In a two paragraph order delivered by Chief Justice Ajit Singh, the Gauhati High Court has dismissed a public interest litigation filed by Rita Mozumder seeking a direction from the Central government to notify a separate time zone for the Northeast. The court cites a high-level committee study, constituted by the Ministry of Science and Technology, that recognised the difficulties faced by a single time zone in eastern India but concluded that Indian Standard Time (IST) should nonetheless be retained. The issues raised by the petition demanded more than a cursory order dismissing the petition given the importance of the issue. Legislators, activists, industrialists and ordinary citizens from the Northeast have often complained about the effect of IST on their lives, and pursued the issue of having a separate time zone with the Central government, without much success. The petition arose after repeated rejections by the government.
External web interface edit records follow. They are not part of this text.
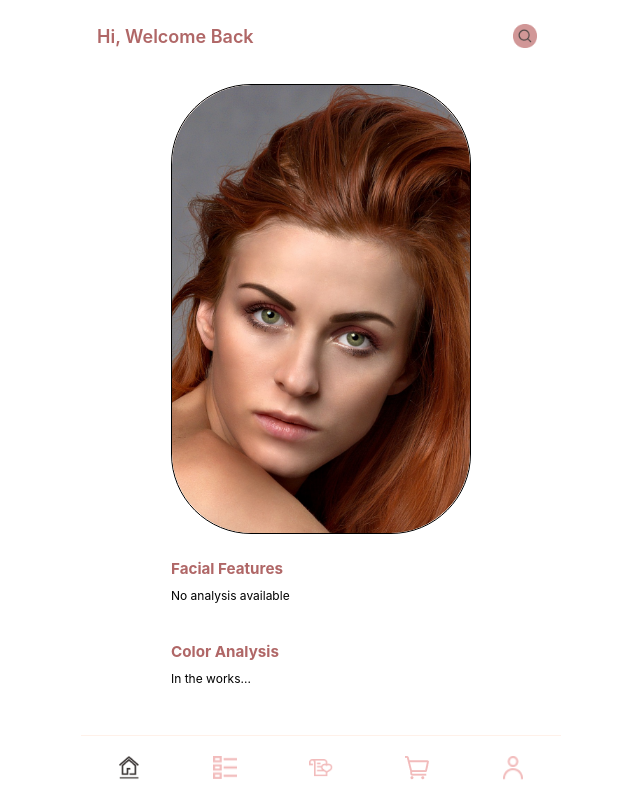
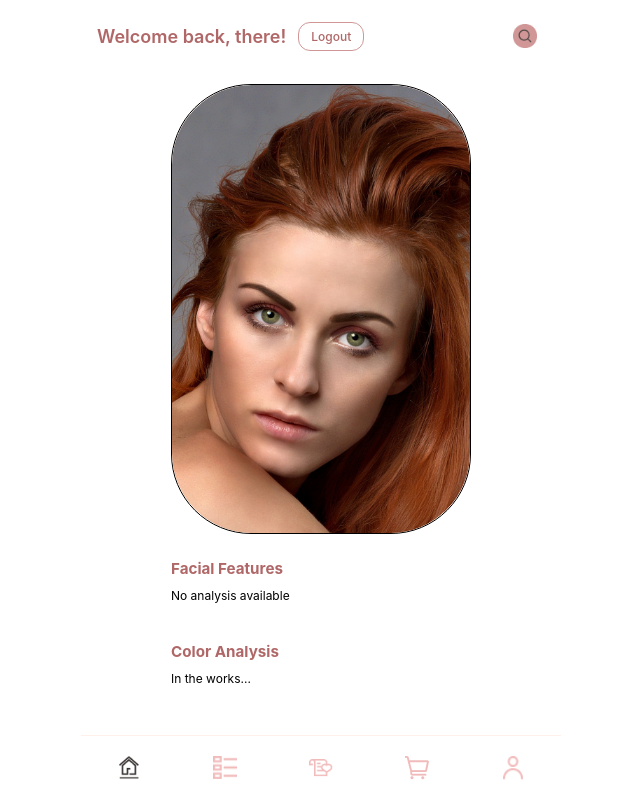
Before and after one commit to ThatGirlJam/amuse-mobile, a Next.js app: page /home in a window 1280 px wide. Shown: the whole page, without its empty margins (319-959 px from the left). Built offline with nearby package versions, Linux system fonts and the light colour scheme; no server answers.

Commit message:
feat: add logout on home page and display user's name

```diff
--- a/app/home/page.js
+++ b/app/home/page.js
@@ -3,28 +3,34 @@
 import { useState, useEffect } from 'react'
 import Image from 'next/image'
 import Link from 'next/link'
-import { getSession } from '@/lib/auth-client'
+import { useRouter } from 'next/navigation'
+import { getSession, signOut } from '@/lib/auth-client'
 import styles from './page.module.css'
 
 export default function Home() {
+  const router = useRouter()
   const [profilePictureUrl, setProfilePictureUrl] = useState(null)
   const [imageError, setImageError] = useState(false)
   const [featureAnalysis, setFeatureAnalysis] = useState(null)
+  const [user, setUser] = useState(null)
 
   useEffect(() => {
     async function fetchUserProfile() {
       try {
-        const { user } = await getSession()
-        if (user?.profile_picture_url) {
-          setProfilePictureUrl(user.profile_picture_url)
+        const sessionData = await getSession()
+        const userData = sessionData?.user
+        setUser(userData)
+
+        if (userData?.profile_picture_url) {
+          setProfilePictureUrl(userData.profile_picture_url)
         } else {
           setProfilePictureUrl('/images/onboarding_2.jpg')
         }
 
         // Fetch feature analysis if user exists
-        if (user?.id) {
+        if (userData?.id) {
           try {
-            const response = await fetch(`/api/users/${user.id}/features`, {
+            const response = await fetch(`/api/users/${userData.id}/features`, {
               method: 'GET',
               credentials: 'include',
             })
@@ -65,10 +71,38 @@ export default function Home() {
   // Check if URL is external (starts with http:// or https://)
   const isExternalUrl = profilePictureUrl?.startsWith('http://') || profilePictureUrl?.startsWith('https://')
 
+  const handleLogout = async () => {
+    try {
+      await signOut()
+      router.push('/login')
+    } catch (error) {
+      console.error('Error signing out:', error)
+    }
+  }
+
+  const getUserDisplayName = () => {
+    // Use display_name from auth user_metadata first, then fallback to full_name
+    if (user?.display_name) {
+      return user.display_name.split(' ')[0] // Get first name
+    }
+    if (user?.full_name) {
+      return user.full_name.split(' ')[0] // Get first name
+    }
+    if (user?.email) {
+      return user.email.split('@')[0] // Get part before @
+    }
+    return 'there'
+  }
+
   return (
     <main className={styles.main}>
       <div className={styles.topBar}>
-        <h2 className={styles.greeting}>Hi, Welcome Back</h2>
+        <div className={styles.greetingContainer}>
+          <h2 className={styles.greeting}>Welcome back, {getUserDisplayName()}!</h2>
+          <button className={styles.logoutButton} onClick={handleLogout}>
+            Logout
+          </button>
+        </div>
         <button className={styles.searchButton}>
           <Image
             src="/images/search.png"
--- a/app/home/page.module.css
+++ b/app/home/page.module.css
@@ -25,11 +25,40 @@
   z-index: 10;
 }
 
+.greetingContainer {
+  display: flex;
+  align-items: center;
+  gap: 0.75rem;
+  flex: 1;
+}
+
 .greeting {
   font-size: 1.125rem;
   font-weight: 600;
   color: var(--color-text-dark);
   margin: 0;
+}
+
+.logoutButton {
+  background: none;
+  border: 1px solid var(--color-text-light);
+  border-radius: 12px;
+  padding: 0.375rem 0.75rem;
+  font-size: 0.75rem;
+  font-weight: 500;
+  color: var(--color-text-dark);
+  cursor: pointer;
+  transition: all 0.2s ease;
+  font-family: inherit;
+}
+
+.logoutButton:hover {
+  background-color: var(--color-primary-bg-light);
+  border-color: var(--color-text-dark);
+}
+
+.logoutButton:active {
+  opacity: 0.7;
 }
 
 .searchButton {
```
Also changed, not shown: app/api/auth/session/route.js (+8 -0 lines).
The idea of a standard time zone has become so integral to our lives that we often take it for granted and assume it to be a part of natural phenomena. We tend to forget the complex contestations — including legal ones — that go into its making. The creation of a time zone signals the victory of time over space with geographical areas being brought under a single time zone rather than relying on local solar time. It entails a denial of local time — or a separation of time from space — a very significant fact if you consider what it means to the experience of social and economic lives. In the case of India, the time difference between the westernmost part of India and the easternmost point is approximately two hours, the effect of which is that the sun rises and sets much earlier than it does in the rest of the country. The journalist, writer and academic Sanjoy Hazarika describes the Northeast as being stuck in “trapped in a time zone that makes neither common sense nor social and economic sense”.